## Directions for this task
Could you retype the whole listing word for word and drop the images?

## Listed records
══════════════════════════════

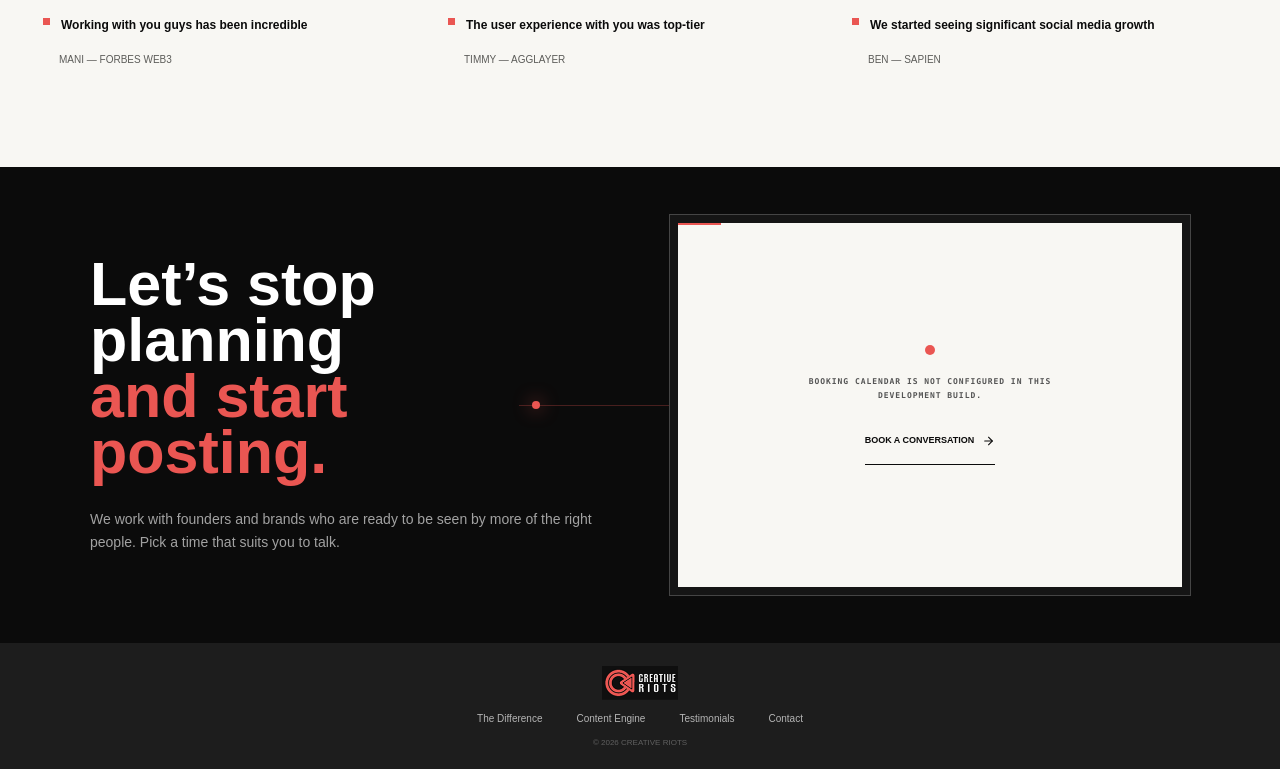
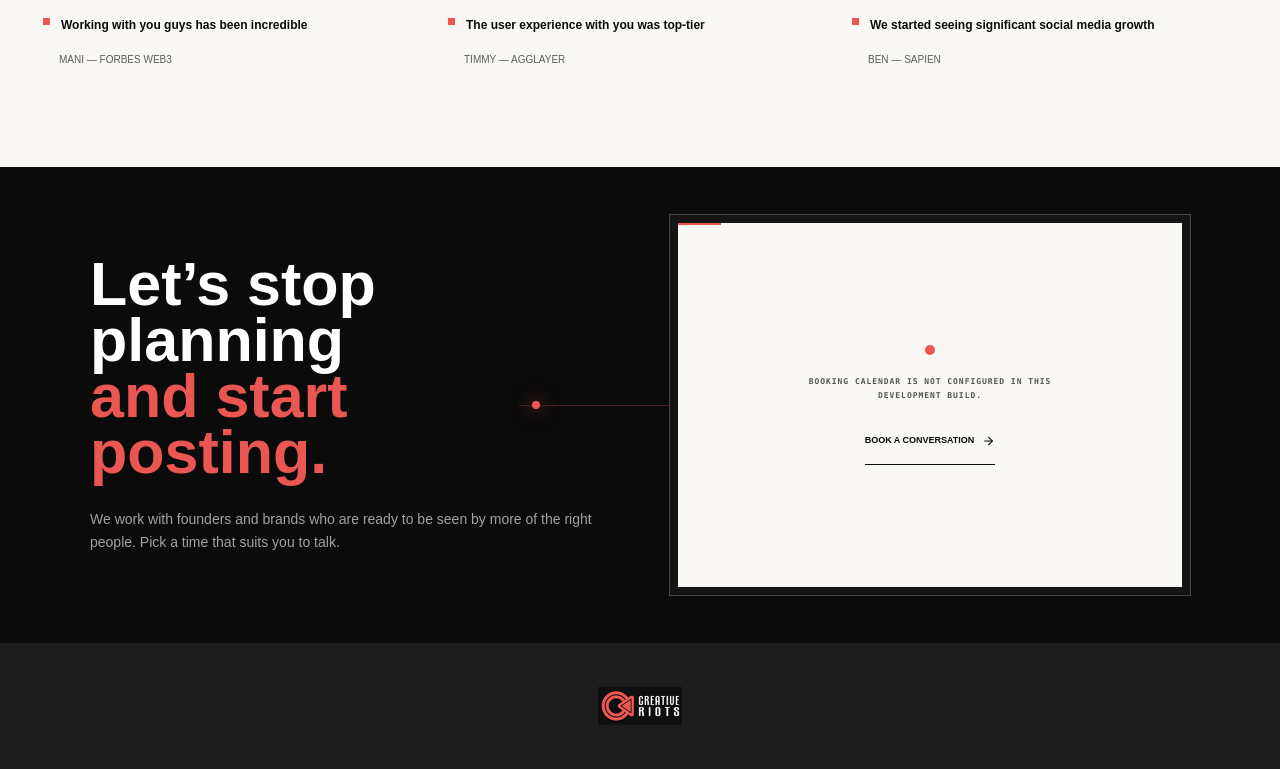
Before and after one commit to akbertaj-lang/CreativeRiots, a Next.js app: page / in a window 1280 px wide. Shown: the part 4921-5690 px from the top of the page. Built offline with nearby package versions, Linux system fonts and the light colour scheme; no server answers; a web font is replaced by a local one.

Commit message:
Simplify footer to logo only

```diff
--- a/components/experimental/ExperimentalHome.tsx
+++ b/components/experimental/ExperimentalHome.tsx
@@ -267,13 +267,6 @@ export default function ExperimentalHome() {
         </div>
         <div className={styles.footerBottom}>
           <Image src="/creative-riots-logo-client.png" alt="Creative Riots" width={150} height={67} unoptimized />
-          <nav aria-label="Footer navigation">
-            <a href="#invisible">The Difference</a>
-            <a href="#engine-b">Content Engine</a>
-            <a href="#voices-b">Testimonials</a>
-            <a href="mailto:hello@creativeriots.com">Contact</a>
-          </nav>
-          <small>© 2026 Creative Riots</small>
         </div>
       </footer>
     </div>
--- a/components/experimental/experimental.module.css
+++ b/components/experimental/experimental.module.css
@@ -179,10 +179,8 @@
 .bookingPanel span { max-width: 300px; margin-top: 20px; color: #555; font: 700 8px/1.7 ui-monospace, Consolas, monospace; letter-spacing: .12em; text-align: center; text-transform: uppercase; }
 .bookingPanel a { margin-top: 26px; padding: 0 0 11px; display: flex; align-items: center; gap: 8px; border-bottom: 1px solid var(--ink); font-size: 9px; font-weight: 800; text-transform: uppercase; }
 .bookingPanel a svg { width: 13px; }
-.footerBottom { min-height: 126px; padding: 19px 20px 16px; display: flex; flex-direction: column; align-items: center; justify-content: center; gap: 11px; background: #1d1d1d; }
-.footerBottom img { width: 76px; height: auto; }
-.footerBottom nav { display: flex; justify-content: center; gap: 34px; color: #b5b5b5; font-size: 10px; }
-.footerBottom small { color: #5f5f5f; font-size: 8px; text-transform: uppercase; }
+.footerBottom { min-height: 126px; padding: 20px; display: grid; place-items: center; background: #1d1d1d; }
+.footerBottom img { width: 84px; height: auto; }
 
 .headerCta, .primaryButton, .secondaryButton, .menuButton, .stageStrip article, .testimonialGrid article > div { transition: transform .35s cubic-bezier(.16,1,.3,1), background .25s ease; }
 .headerCta, .primaryButton { position: relative; overflow: hidden; isolation: isolate; }
@@ -340,10 +338,7 @@
   .closingCta h2 { font-size: 48px; }
   .closingCta > div:first-child > p { font-size: 13px; }
   .bookingPanel { height: 320px; margin-top: 55px; }
-  .footerBottom { margin-top: 70px; padding: 25px 20px; display: flex; flex-direction: column; gap: 20px; }
-  .footerBottom img { justify-self: auto; }
-  .footerBottom nav { flex-wrap: wrap; gap: 18px; }
-  .footerBottom small { margin: 0; }
+  .footerBottom { margin-top: 70px; padding: 25px 20px; }
 }
 
 @keyframes heroDrop { from { opacity: 0; transform: translateY(-16px); } }
```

══════════════════════════════

## Response to the exercise
Before and after one commit to akbertaj-lang/CreativeRiots, a Next.js app: page / in a window 1280 px wide. Shown: the part 4921-5690 px from the top of the page. Built offline with nearby package versions, Linux system fonts and the light colour scheme; no server answers; a web font is replaced by a local one.

Commit message:
Simplify footer to logo only

```diff
--- a/components/experimental/ExperimentalHome.tsx
+++ b/components/experimental/ExperimentalHome.tsx
@@ -267,13 +267,6 @@ export default function ExperimentalHome() {
         </div>
         <div className={styles.footerBottom}>
           <Image src="/creative-riots-logo-client.png" alt="Creative Riots" width={150} height={67} unoptimized />
-          <nav aria-label="Footer navigation">
-            <a href="#invisible">The Difference</a>
-            <a href="#engine-b">Content Engine</a>
-            <a href="#voices-b">Testimonials</a>
-            <a href="mailto:hello@creativeriots.com">Contact</a>
-          </nav>
-          <small>© 2026 Creative Riots</small>
         </div>
       </footer>
     </div>
--- a/components/experimental/experimental.module.css
+++ b/components/experimental/experimental.module.css
@@ -179,10 +179,8 @@
 .bookingPanel span { max-width: 300px; margin-top: 20px; color: #555; font: 700 8px/1.7 ui-monospace, Consolas, monospace; letter-spacing: .12em; text-align: center; text-transform: uppercase; }
 .bookingPanel a { margin-top: 26px; padding: 0 0 11px; display: flex; align-items: center; gap: 8px; border-bottom: 1px solid var(--ink); font-size: 9px; font-weight: 800; text-transform: uppercase; }
 .bookingPanel a svg { width: 13px; }
-.footerBottom { min-height: 126px; padding: 19px 20px 16px; display: flex; flex-direction: column; align-items: center; justify-content: center; gap: 11px; background: #1d1d1d; }
-.footerBottom img { width: 76px; height: auto; }
-.footerBottom nav { display: flex; justify-content: center; gap: 34px; color: #b5b5b5; font-size: 10px; }
-.footerBottom small { color: #5f5f5f; font-size: 8px; text-transform: uppercase; }
+.footerBottom { min-height: 126px; padding: 20px; display: grid; place-items: center; background: #1d1d1d; }
+.footerBottom img { width: 84px; height: auto; }
 
 .headerCta, .primaryButton, .secondaryButton, .menuButton, .stageStrip article, .testimonialGrid article > div { transition: transform .35s cubic-bezier(.16,1,.3,1), background .25s ease; }
 .headerCta, .primaryButton { position: relative; overflow: hidden; isolation: isolate; }
@@ -340,10 +338,7 @@
   .closingCta h2 { font-size: 48px; }
   .closingCta > div:first-child > p { font-size: 13px; }
   .bookingPanel { height: 320px; margin-top: 55px; }
-  .footerBottom { margin-top: 70px; padding: 25px 20px; display: flex; flex-direction: column; gap: 20px; }
-  .footerBottom img { justify-self: auto; }
-  .footerBottom nav { flex-wrap: wrap; gap: 18px; }
-  .footerBottom small { margin: 0; }
+  .footerBottom { margin-top: 70px; padding: 25px 20px; }
 }
 
 @keyframes heroDrop { from { opacity: 0; transform: translateY(-16px); } }
```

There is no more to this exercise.